Set down the data below in full and exactly, minus the pictures.
★ ★ ★ ★
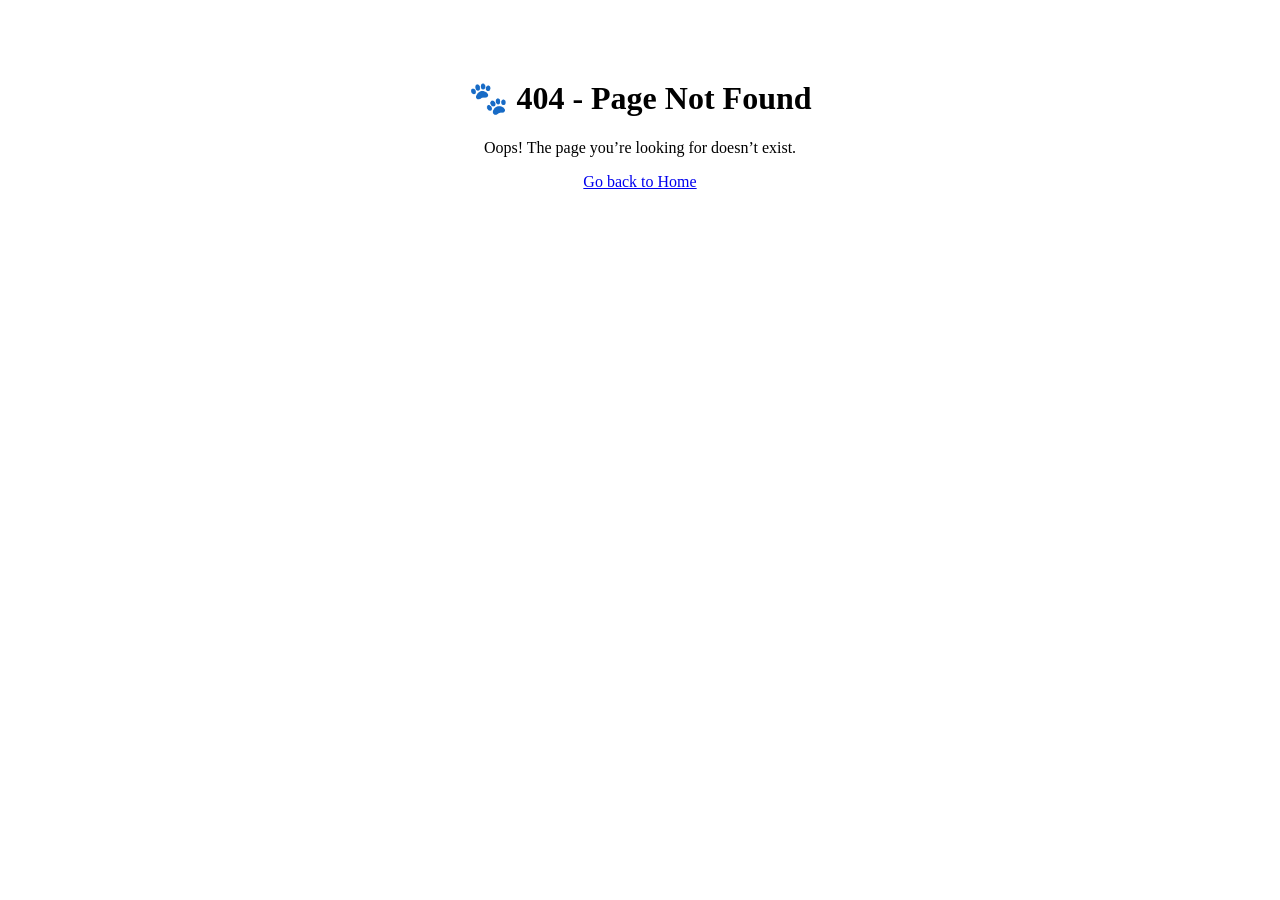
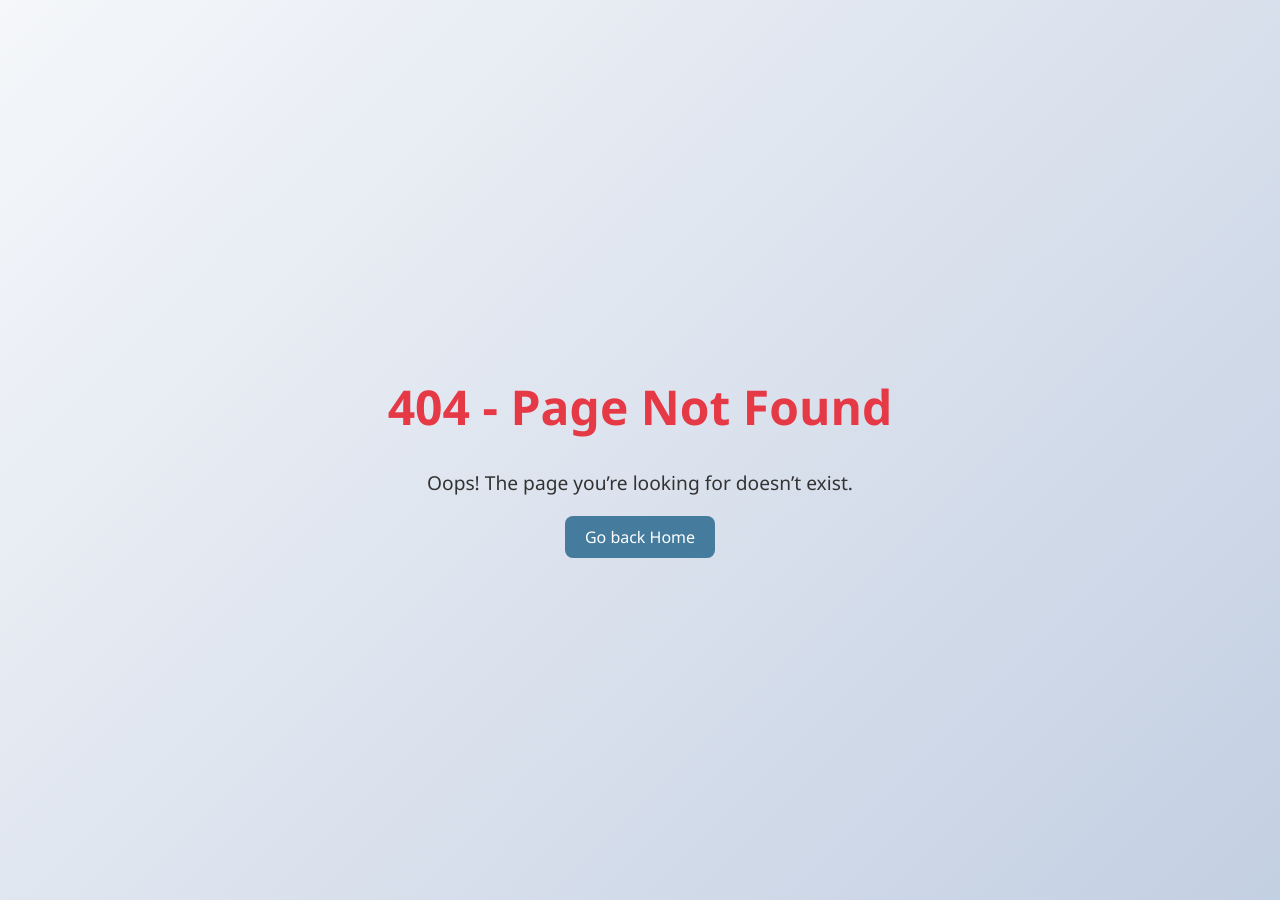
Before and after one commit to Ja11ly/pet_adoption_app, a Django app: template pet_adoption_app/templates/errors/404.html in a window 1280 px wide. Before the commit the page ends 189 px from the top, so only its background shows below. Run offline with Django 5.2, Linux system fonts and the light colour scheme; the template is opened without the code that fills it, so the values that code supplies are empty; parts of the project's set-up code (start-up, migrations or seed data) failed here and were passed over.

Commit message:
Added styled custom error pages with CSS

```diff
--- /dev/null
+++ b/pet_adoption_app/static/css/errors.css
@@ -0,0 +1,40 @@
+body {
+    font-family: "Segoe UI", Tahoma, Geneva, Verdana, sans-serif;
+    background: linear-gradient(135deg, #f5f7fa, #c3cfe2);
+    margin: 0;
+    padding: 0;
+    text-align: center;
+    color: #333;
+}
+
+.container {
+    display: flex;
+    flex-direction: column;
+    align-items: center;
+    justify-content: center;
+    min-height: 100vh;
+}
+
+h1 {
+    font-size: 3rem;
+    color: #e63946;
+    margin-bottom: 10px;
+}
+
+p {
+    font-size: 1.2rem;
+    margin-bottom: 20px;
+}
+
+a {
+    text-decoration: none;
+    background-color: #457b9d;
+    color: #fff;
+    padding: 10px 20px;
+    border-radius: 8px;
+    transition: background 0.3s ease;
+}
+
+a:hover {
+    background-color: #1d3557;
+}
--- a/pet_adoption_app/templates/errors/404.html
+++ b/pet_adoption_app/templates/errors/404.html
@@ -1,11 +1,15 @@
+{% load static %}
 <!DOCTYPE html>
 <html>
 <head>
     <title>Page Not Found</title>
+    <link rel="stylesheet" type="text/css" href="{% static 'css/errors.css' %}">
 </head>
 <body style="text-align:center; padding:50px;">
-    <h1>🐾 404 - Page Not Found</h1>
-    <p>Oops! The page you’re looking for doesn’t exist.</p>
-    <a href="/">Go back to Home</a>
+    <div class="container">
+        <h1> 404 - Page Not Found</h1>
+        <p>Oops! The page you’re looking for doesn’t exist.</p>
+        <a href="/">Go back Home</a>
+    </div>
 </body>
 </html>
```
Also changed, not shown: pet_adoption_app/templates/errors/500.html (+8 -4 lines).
★ ★ ★ ★
### Problem solution
Before and after one commit to Ja11ly/pet_adoption_app, a Django app: template pet_adoption_app/templates/errors/404.html in a window 1280 px wide. Before the commit the page ends 189 px from the top, so only its background shows below. Run offline with Django 5.2, Linux system fonts and the light colour scheme; the template is opened without the code that fills it, so the values that code supplies are empty; parts of the project's set-up code (start-up, migrations or seed data) failed here and were passed over.

Commit message:
Added styled custom error pages with CSS

```diff
--- /dev/null
+++ b/pet_adoption_app/static/css/errors.css
@@ -0,0 +1,40 @@
+body {
+    font-family: "Segoe UI", Tahoma, Geneva, Verdana, sans-serif;
+    background: linear-gradient(135deg, #f5f7fa, #c3cfe2);
+    margin: 0;
+    padding: 0;
+    text-align: center;
+    color: #333;
+}
+
+.container {
+    display: flex;
+    flex-direction: column;
+    align-items: center;
+    justify-content: center;
+    min-height: 100vh;
+}
+
+h1 {
+    font-size: 3rem;
+    color: #e63946;
+    margin-bottom: 10px;
+}
+
+p {
+    font-size: 1.2rem;
+    margin-bottom: 20px;
+}
+
+a {
+    text-decoration: none;
+    background-color: #457b9d;
+    color: #fff;
+    padding: 10px 20px;
+    border-radius: 8px;
+    transition: background 0.3s ease;
+}
+
+a:hover {
+    background-color: #1d3557;
+}
--- a/pet_adoption_app/templates/errors/404.html
+++ b/pet_adoption_app/templates/errors/404.html
@@ -1,11 +1,15 @@
+{% load static %}
 <!DOCTYPE html>
 <html>
 <head>
     <title>Page Not Found</title>
+    <link rel="stylesheet" type="text/css" href="{% static 'css/errors.css' %}">
 </head>
 <body style="text-align:center; padding:50px;">
-    <h1>🐾 404 - Page Not Found</h1>
-    <p>Oops! The page you’re looking for doesn’t exist.</p>
-    <a href="/">Go back to Home</a>
+    <div class="container">
+        <h1> 404 - Page Not Found</h1>
+        <p>Oops! The page you’re looking for doesn’t exist.</p>
+        <a href="/">Go back Home</a>
+    </div>
 </body>
 </html>
```
Also changed, not shown: pet_adoption_app/templates/errors/500.html (+8 -4 lines).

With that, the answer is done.